Rivian cuts jobs, sees annual production far below estimates

Rivian said on Wednesday it would cut its workforce by 10% and forecast EV production this year that widely missed estimates, hurt by downtime for factory upgrades and slowing demand for electric vehicles due to high interest rates.

Shares of the company tumbled about 17% in extended trading after Rivian said it expects to produce 57,000 vehicles in 2024, well below estimates of 81,700 units, according to eight analysts polled by Visible Alpha.
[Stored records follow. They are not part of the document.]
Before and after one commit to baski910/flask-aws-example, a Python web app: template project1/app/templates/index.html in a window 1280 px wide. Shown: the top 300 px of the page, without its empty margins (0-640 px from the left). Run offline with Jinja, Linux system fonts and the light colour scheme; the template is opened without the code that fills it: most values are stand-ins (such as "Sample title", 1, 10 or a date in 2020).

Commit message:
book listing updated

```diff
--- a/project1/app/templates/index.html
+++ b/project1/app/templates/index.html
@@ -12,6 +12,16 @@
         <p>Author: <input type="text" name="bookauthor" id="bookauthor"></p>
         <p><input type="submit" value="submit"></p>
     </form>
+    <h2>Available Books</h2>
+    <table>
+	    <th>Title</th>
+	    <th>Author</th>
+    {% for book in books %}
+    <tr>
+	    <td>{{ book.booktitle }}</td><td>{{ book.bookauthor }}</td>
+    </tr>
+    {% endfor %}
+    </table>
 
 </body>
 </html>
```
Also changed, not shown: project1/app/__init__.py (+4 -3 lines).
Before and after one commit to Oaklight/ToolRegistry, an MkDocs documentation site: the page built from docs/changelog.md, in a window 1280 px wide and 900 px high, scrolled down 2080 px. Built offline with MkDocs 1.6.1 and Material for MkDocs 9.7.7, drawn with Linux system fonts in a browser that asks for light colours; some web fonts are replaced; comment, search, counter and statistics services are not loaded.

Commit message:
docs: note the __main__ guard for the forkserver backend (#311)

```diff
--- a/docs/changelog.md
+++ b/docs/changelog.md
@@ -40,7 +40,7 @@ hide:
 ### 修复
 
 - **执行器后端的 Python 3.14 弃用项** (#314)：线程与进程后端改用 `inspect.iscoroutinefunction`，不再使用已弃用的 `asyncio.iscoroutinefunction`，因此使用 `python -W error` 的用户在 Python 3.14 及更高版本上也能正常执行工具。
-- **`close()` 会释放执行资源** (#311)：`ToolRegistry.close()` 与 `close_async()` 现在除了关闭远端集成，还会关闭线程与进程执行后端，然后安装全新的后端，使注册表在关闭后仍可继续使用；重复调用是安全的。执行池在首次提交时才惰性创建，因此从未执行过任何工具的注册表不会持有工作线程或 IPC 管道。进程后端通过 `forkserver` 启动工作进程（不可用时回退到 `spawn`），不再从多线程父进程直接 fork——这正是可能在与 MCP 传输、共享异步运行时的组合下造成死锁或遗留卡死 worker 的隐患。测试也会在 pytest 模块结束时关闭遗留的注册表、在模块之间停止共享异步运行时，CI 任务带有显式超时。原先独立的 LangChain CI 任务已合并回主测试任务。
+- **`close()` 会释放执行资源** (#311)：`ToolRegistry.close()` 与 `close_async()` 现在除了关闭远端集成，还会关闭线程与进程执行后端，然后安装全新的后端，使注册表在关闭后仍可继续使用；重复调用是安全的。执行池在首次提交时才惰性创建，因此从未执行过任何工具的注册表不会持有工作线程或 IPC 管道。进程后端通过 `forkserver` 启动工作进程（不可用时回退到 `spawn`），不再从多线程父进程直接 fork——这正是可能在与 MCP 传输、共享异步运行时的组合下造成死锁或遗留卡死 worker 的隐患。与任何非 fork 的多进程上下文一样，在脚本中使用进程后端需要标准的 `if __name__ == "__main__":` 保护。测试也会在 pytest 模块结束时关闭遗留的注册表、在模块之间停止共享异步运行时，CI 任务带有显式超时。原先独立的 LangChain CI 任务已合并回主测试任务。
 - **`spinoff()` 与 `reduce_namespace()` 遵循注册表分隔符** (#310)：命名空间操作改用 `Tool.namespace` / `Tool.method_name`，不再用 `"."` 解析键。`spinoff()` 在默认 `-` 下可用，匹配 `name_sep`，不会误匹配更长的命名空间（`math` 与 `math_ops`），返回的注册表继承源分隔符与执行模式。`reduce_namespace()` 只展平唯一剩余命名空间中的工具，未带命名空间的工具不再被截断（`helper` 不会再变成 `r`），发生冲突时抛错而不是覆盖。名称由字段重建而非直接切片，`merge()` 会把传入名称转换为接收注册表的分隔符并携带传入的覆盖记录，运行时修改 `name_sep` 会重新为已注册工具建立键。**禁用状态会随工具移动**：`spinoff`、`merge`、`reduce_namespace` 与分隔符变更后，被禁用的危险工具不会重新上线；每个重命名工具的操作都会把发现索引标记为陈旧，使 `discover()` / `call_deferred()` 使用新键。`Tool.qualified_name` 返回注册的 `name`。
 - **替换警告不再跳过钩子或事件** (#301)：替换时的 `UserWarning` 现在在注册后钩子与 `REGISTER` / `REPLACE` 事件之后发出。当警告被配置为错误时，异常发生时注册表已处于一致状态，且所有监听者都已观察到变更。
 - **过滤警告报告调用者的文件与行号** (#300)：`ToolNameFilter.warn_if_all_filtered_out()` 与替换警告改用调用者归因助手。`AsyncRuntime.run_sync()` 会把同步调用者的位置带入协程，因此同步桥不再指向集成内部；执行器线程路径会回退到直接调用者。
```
It produced 57,232 vehicles last year.

“We firmly believe in the full electrification of the automotive industry, but recognize in the short-term, the challenging macro-economic conditions,” CEO RJ Scaringe said in a statement on Wednesday.
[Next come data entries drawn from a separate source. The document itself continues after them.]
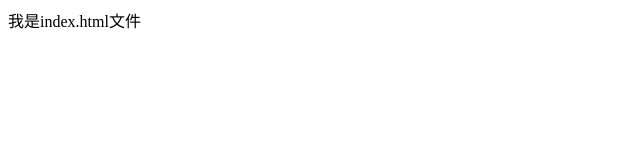
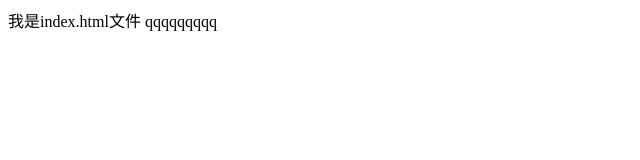
Before and after one commit to kouyanju/git-demo, a plain HTML site: page index.html in a window 1280 px wide. Shown: the full height of the page, 0-640 px from the left. Drawn offline with Linux system fonts and the light colour scheme.

Commit message:
A程序员第二次提交

```diff
--- a/index.html
+++ b/index.html
@@ -6,5 +6,6 @@
 	</head>
 	<body>
 		我是index.html文件
+		qqqqqqqqq
 	</body>
 </html>
```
Amazon.com-backed Rivian has been burning through cash to ramp up production of its R1S SUV and R1T pickup trucks as it spends on building a new factory in Georgia and loses thousands of dollars on every vehicle it builds.

The company’s cash burn comes at a time when demand for EVs has slowed, with Tesla

CEO Elon Musk warning that high interest rates are making cars unaffordable.

After shying away from reducing the price of its vehicles last year despite a price war sparked by Tesla, Rivian this month cut the price of its R1T pickup trucks and R1S SUVs by $3,100.

Meanwhile, Lucid also forecast production for 2024 that was much lower than Wall Street’s expectations, even after it cut prices of its Lucid Air luxury electric sedans last week.

Rivian’s cash and cash equivalents were $7.86 billion at the end of the December-quarter, compared with $7.94 billion in the preceding three-month period.

It also recorded a 10% fall in deliveries in the fourth quarter, missing estimates, citing lack of deliveries to Amazon in the three-month period to focus on the holiday period.

However, revenue for the October-December period stood at $1.32 billion, above Wall Street estimates of $1.26 billion, according to LSEG data.

Rivian has been posting a loss on every vehicle it sells and expects to record its first quarter of positive gross margin later this year.

The company’s R2 platform, which is expected to be cheaper and smaller, is set to be unveiled early next month.

The company reported a net loss of $1.52 billion for the fourth quarter ended Dec. 31, compared with a loss of $1.72 billion a year earlier.